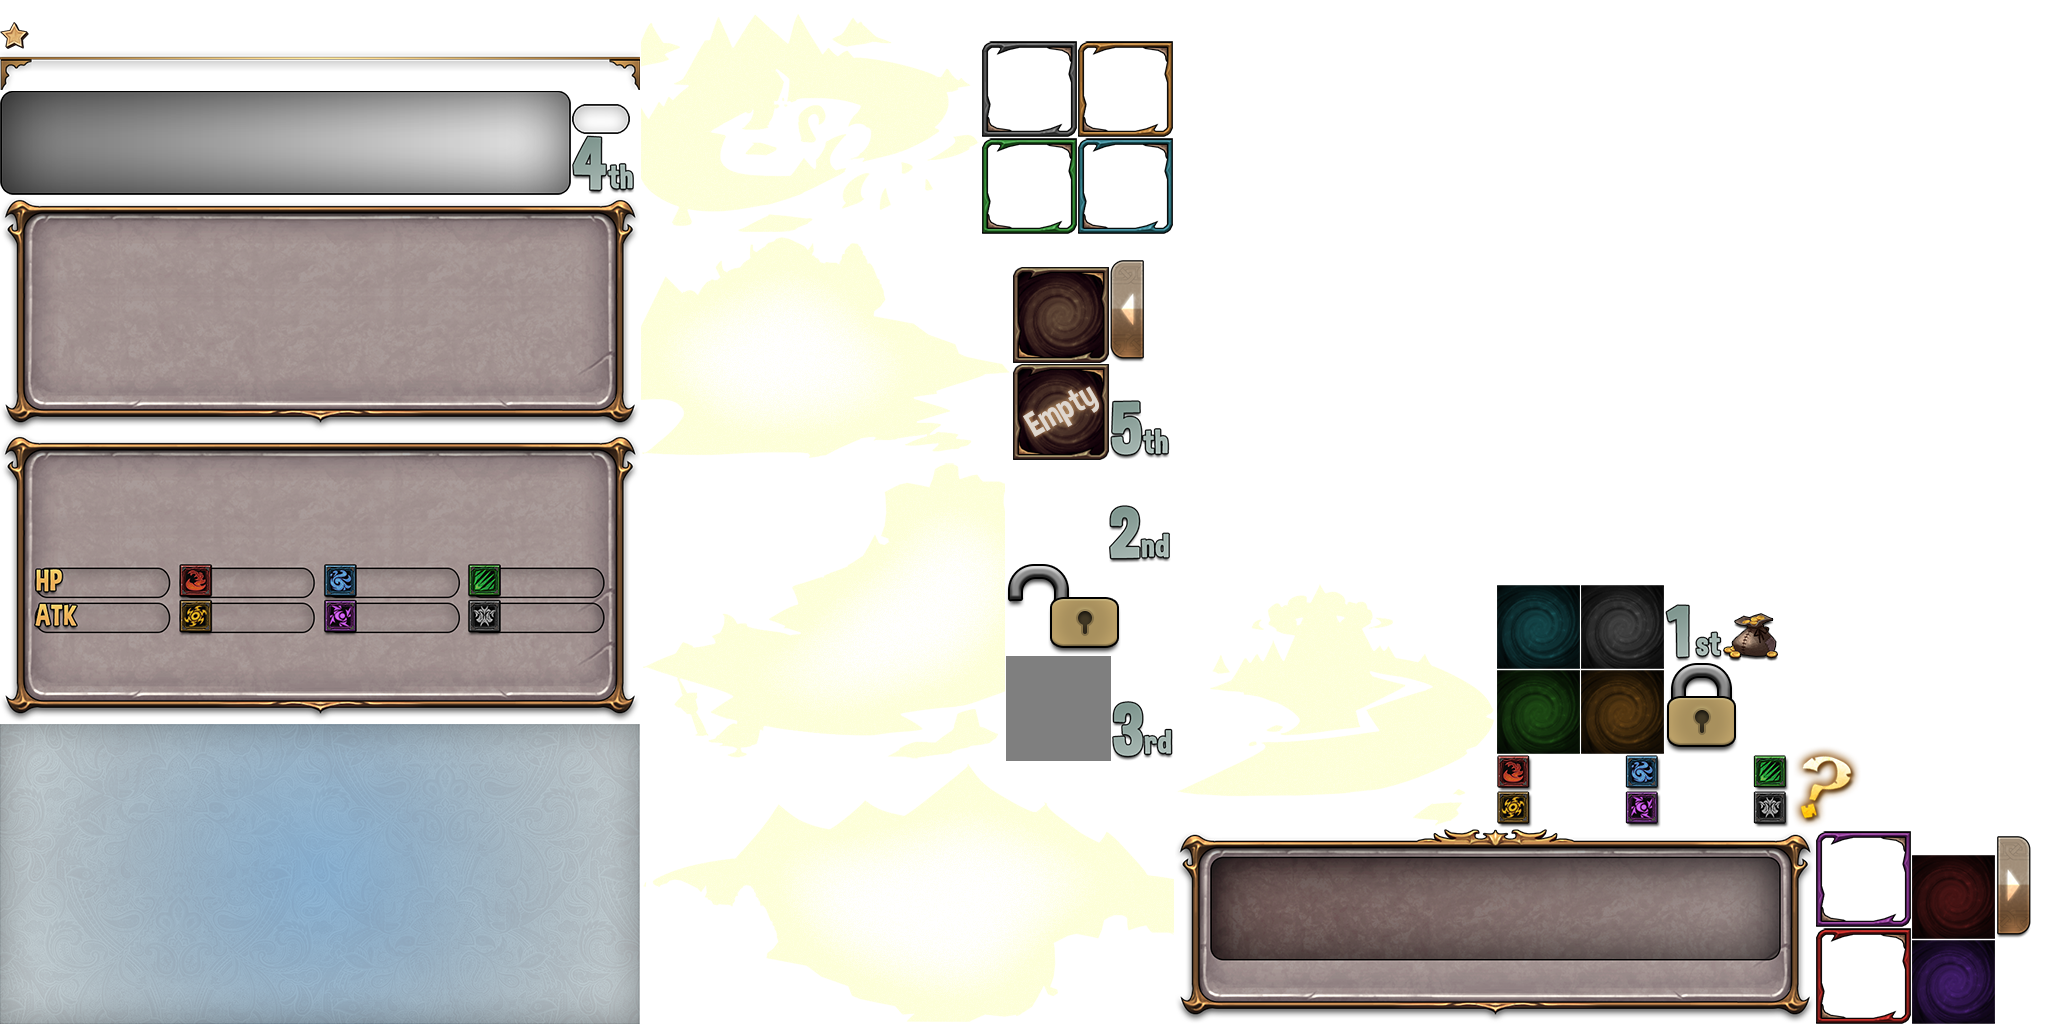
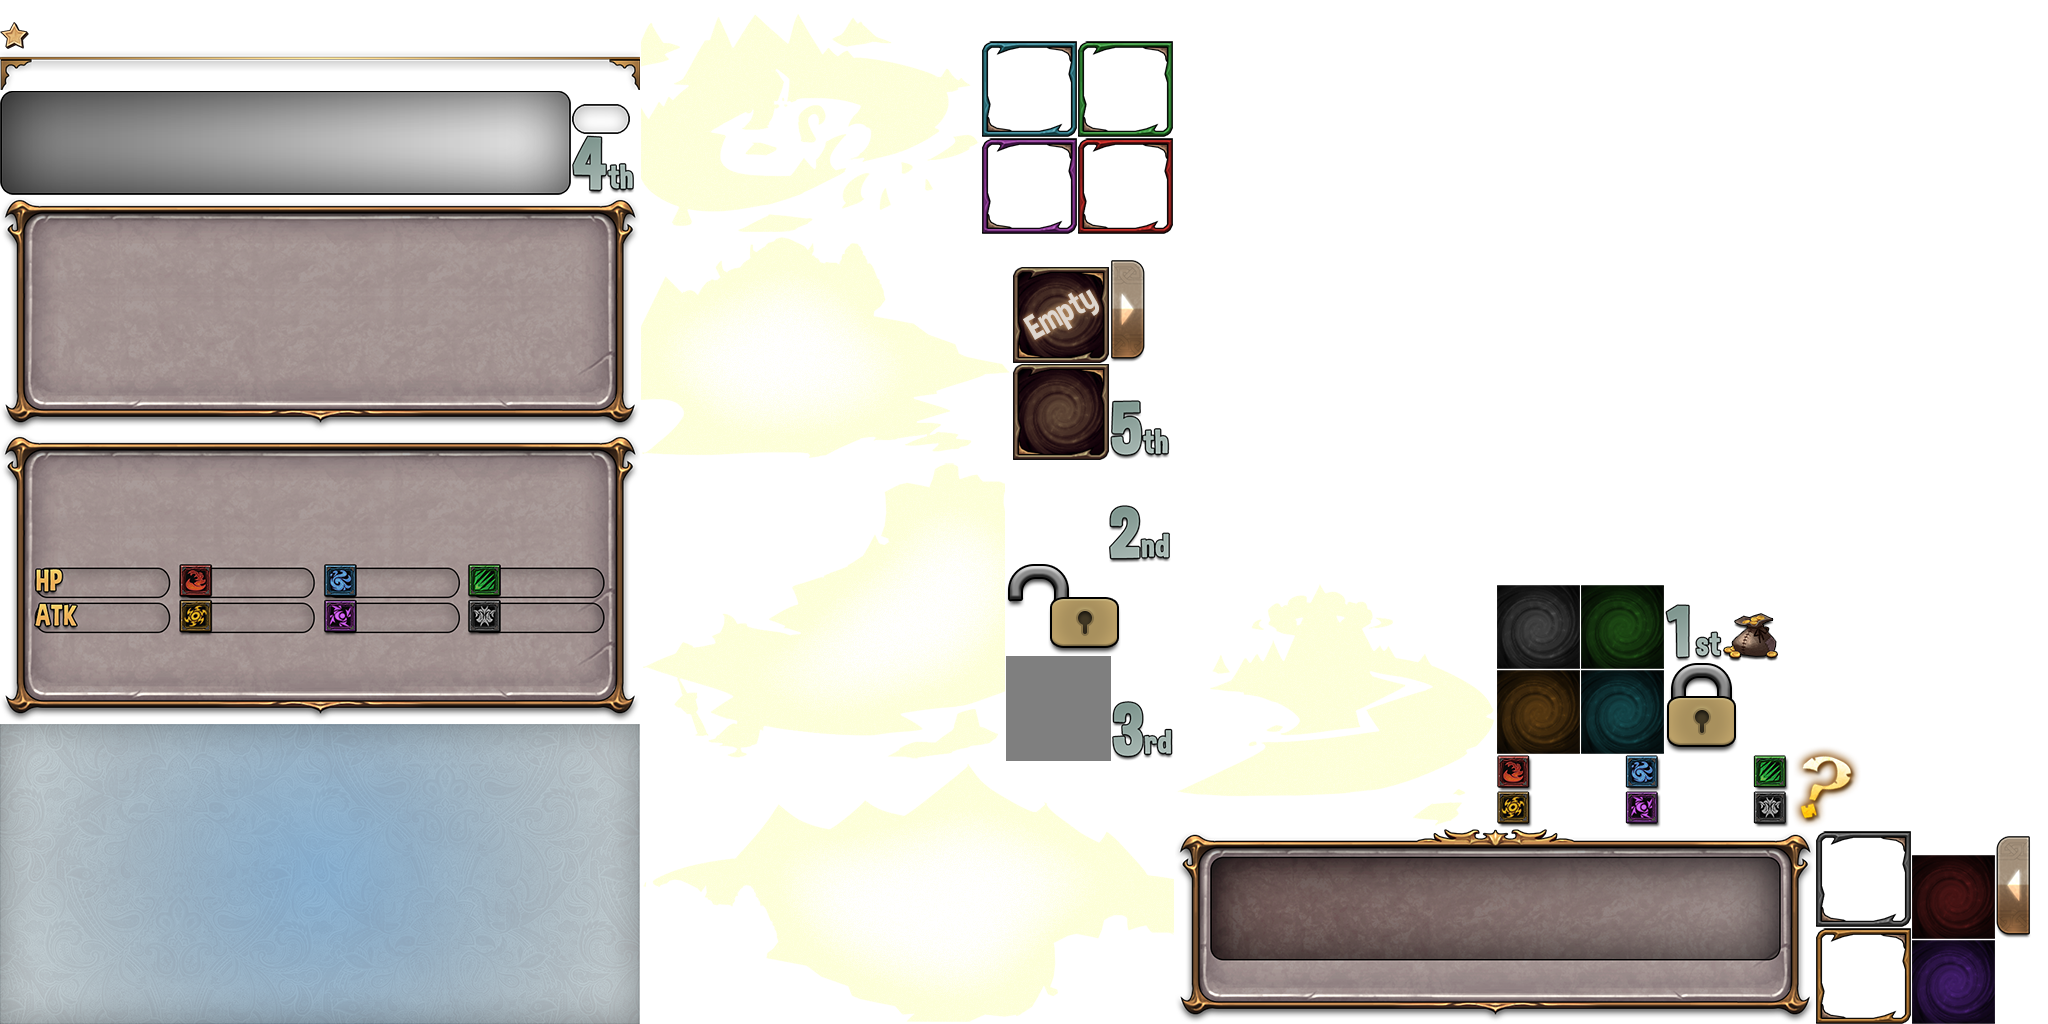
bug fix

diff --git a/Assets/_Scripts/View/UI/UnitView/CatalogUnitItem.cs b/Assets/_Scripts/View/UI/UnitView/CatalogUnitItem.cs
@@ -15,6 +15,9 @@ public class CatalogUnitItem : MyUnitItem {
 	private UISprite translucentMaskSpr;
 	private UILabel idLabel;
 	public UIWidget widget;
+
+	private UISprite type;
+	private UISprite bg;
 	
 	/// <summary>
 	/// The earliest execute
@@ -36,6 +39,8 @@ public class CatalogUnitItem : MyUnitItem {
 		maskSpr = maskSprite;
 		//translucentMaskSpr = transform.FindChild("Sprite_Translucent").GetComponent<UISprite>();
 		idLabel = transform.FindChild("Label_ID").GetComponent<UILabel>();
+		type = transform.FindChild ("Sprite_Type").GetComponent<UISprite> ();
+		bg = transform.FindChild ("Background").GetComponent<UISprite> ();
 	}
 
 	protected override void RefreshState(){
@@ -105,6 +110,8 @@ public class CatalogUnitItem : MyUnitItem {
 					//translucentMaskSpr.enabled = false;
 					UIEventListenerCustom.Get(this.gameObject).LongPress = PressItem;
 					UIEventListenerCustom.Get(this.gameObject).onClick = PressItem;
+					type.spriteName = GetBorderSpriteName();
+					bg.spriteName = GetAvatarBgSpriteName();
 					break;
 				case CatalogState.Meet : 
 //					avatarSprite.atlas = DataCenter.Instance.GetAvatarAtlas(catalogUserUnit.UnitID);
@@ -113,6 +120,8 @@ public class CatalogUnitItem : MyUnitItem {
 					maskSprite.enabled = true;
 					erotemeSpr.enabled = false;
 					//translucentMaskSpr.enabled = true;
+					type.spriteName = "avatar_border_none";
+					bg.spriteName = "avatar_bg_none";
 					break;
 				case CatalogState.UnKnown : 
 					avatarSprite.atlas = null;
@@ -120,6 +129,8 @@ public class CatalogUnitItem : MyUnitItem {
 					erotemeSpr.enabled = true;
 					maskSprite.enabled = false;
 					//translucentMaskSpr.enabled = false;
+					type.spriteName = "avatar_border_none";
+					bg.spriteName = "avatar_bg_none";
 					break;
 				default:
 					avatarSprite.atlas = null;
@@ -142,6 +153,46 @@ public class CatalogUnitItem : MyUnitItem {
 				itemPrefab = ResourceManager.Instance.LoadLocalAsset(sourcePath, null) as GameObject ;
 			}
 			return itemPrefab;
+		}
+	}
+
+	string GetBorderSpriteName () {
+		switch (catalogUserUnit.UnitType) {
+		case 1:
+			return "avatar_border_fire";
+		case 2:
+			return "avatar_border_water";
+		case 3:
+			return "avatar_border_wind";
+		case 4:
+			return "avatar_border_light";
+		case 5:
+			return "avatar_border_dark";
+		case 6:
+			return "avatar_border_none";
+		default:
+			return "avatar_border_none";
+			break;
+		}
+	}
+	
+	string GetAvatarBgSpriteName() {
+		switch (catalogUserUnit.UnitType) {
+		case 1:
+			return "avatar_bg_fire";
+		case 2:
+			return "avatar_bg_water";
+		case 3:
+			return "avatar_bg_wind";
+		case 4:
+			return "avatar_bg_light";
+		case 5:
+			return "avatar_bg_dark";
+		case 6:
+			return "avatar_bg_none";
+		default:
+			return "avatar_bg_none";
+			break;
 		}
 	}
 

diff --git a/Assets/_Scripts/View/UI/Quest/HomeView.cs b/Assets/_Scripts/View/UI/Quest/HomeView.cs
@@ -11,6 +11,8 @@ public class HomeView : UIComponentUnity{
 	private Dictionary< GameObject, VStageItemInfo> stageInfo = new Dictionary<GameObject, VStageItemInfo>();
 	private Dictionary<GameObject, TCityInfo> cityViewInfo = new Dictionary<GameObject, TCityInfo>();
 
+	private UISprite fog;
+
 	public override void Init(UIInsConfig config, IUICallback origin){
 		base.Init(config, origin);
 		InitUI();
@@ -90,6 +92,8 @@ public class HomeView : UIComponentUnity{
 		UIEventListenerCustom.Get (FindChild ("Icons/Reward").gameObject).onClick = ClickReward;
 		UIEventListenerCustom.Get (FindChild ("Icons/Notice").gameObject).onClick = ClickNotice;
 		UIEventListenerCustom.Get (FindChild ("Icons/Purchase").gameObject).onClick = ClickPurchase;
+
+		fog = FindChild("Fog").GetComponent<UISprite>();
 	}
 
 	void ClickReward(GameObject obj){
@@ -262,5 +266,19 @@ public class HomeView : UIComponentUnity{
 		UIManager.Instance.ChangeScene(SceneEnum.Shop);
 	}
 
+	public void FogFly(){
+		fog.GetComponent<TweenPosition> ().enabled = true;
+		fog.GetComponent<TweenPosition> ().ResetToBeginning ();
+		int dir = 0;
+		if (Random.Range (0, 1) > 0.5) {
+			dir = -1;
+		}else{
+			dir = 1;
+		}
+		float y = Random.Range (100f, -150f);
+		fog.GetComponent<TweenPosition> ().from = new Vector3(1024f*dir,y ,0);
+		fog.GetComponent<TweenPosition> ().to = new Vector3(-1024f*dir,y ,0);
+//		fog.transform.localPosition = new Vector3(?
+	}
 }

• Required work: Counting only lines that contain the word "Random", state how many appear in the entries, and add nothing.

• Solution: 2